▶ _Problem description_
The answer must be a single number: the count of lines in the records below that contain the word "what".

[Records provided]

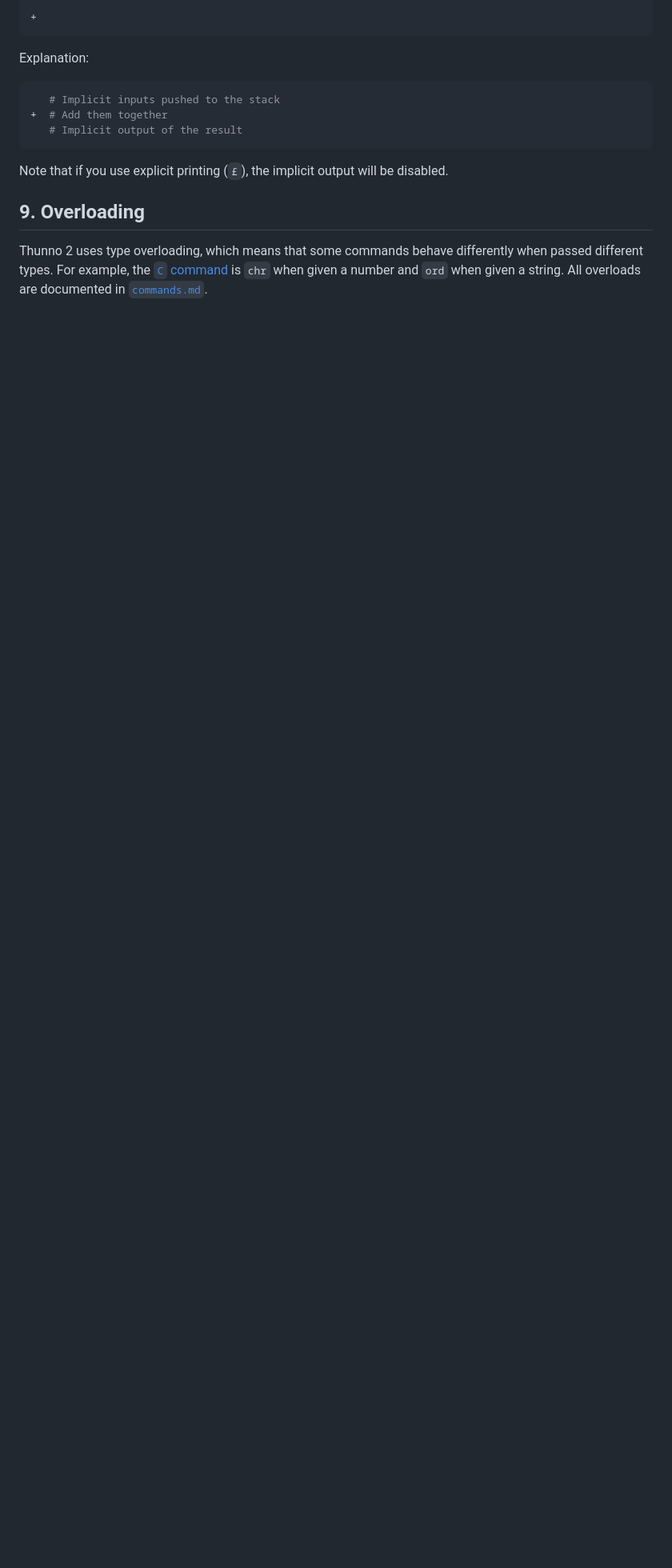
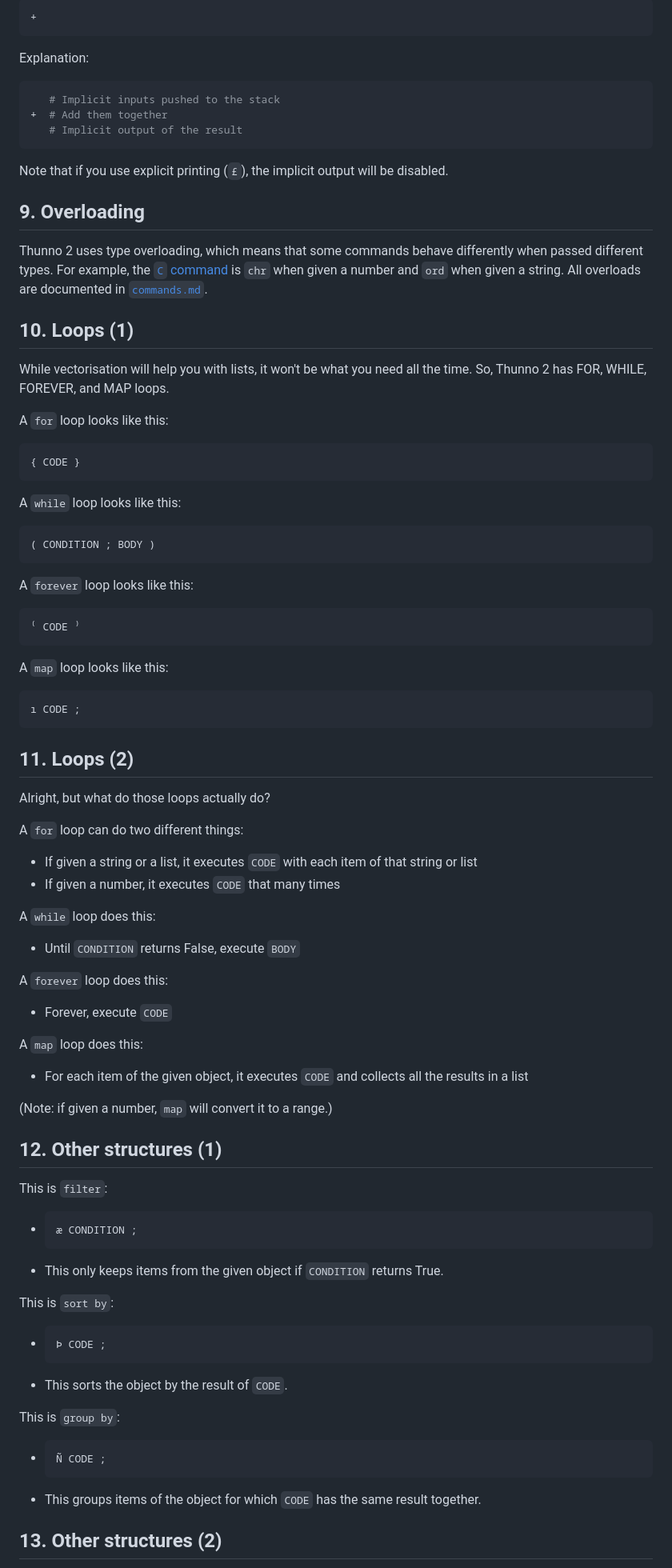
Before and after one commit to Thunno/Thunno2, a Markdown page: docs/tutorial.md, the part around one of its changes. Shown at 80% size. Rendered like a GitHub page; blank space fills up the shorter version.

Commit message:
Tutorial update

````diff
--- a/docs/tutorial.md
+++ b/docs/tutorial.md
@@ -123,3 +123,77 @@ Note that if you use explicit printing (`£`), the implicit output will be disab
 ## 9. Overloading
 
 Thunno 2 uses type overloading, which means that some commands behave differently when passed different types. For example, the [`C` command](https://github.com/Thunno/Thunno2/blob/main/docs/commands.md#c-chr--ord) is `chr` when given a number and `ord` when given a string. All overloads are documented in [`commands.md`](https://github.com/Thunno/Thunno2/blob/main/docs/commands.md).
+
+## 10. Loops (1)
+
+While vectorisation will help you with lists, it won't be what you need all the time. So, Thunno 2 has FOR, WHILE, FOREVER, and MAP loops.
+
+A `for` loop looks like this:
+
+```
+{ CODE }
+```
+
+A `while` loop looks like this:
+
+```
+( CONDITION ; BODY )
+```
+
+A `forever` loop looks like this:
+
+```
+⁽ CODE ⁾
+```
+
+A `map` loop looks like this:
+
+```
+ı CODE ;
+```
+
+## 11. Loops (2)
+
+Alright, but what do those loops actually do?
+
+A `for` loop can do two different things:
+
+* If given a string or a list, it executes `CODE` with each item of that string or list
+* If given a number, it executes `CODE` that many times
+
+A `while` loop does this:
+
+* Until `CONDITION` returns False, execute `BODY`
+
+A `forever` loop does this:
+
+* Forever, execute `CODE`
+
+A `map` loop does this:
+
+* For each item of the given object, it executes `CODE` and collects all the results in a list
+
+(Note: if given a number, `map` will convert it to a range.)
+
+## 12. Other structures (1)
+
+This is `filter`:
+
+* <pre><code>æ CONDITION ;</code></pre>
+
+* This only keeps items from the given object if `CONDITION` returns True.
+
+This is `sort by`:
+
+* <pre><code>Þ CODE ;</code></pre>
+
+* This sorts the object by the result of `CODE`.
+
+This is `group by`:
+
+* <pre><code>Ñ CODE ;</code></pre>
+
+* This groups items of the object for which `CODE` has the same result together.
+
+## 13. Other structures (2)
+
````
Also changed, not shown: other parts of docs/tutorial.md (+9 -0 lines).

[/Records provided]

▶ _Answer to this problem_
2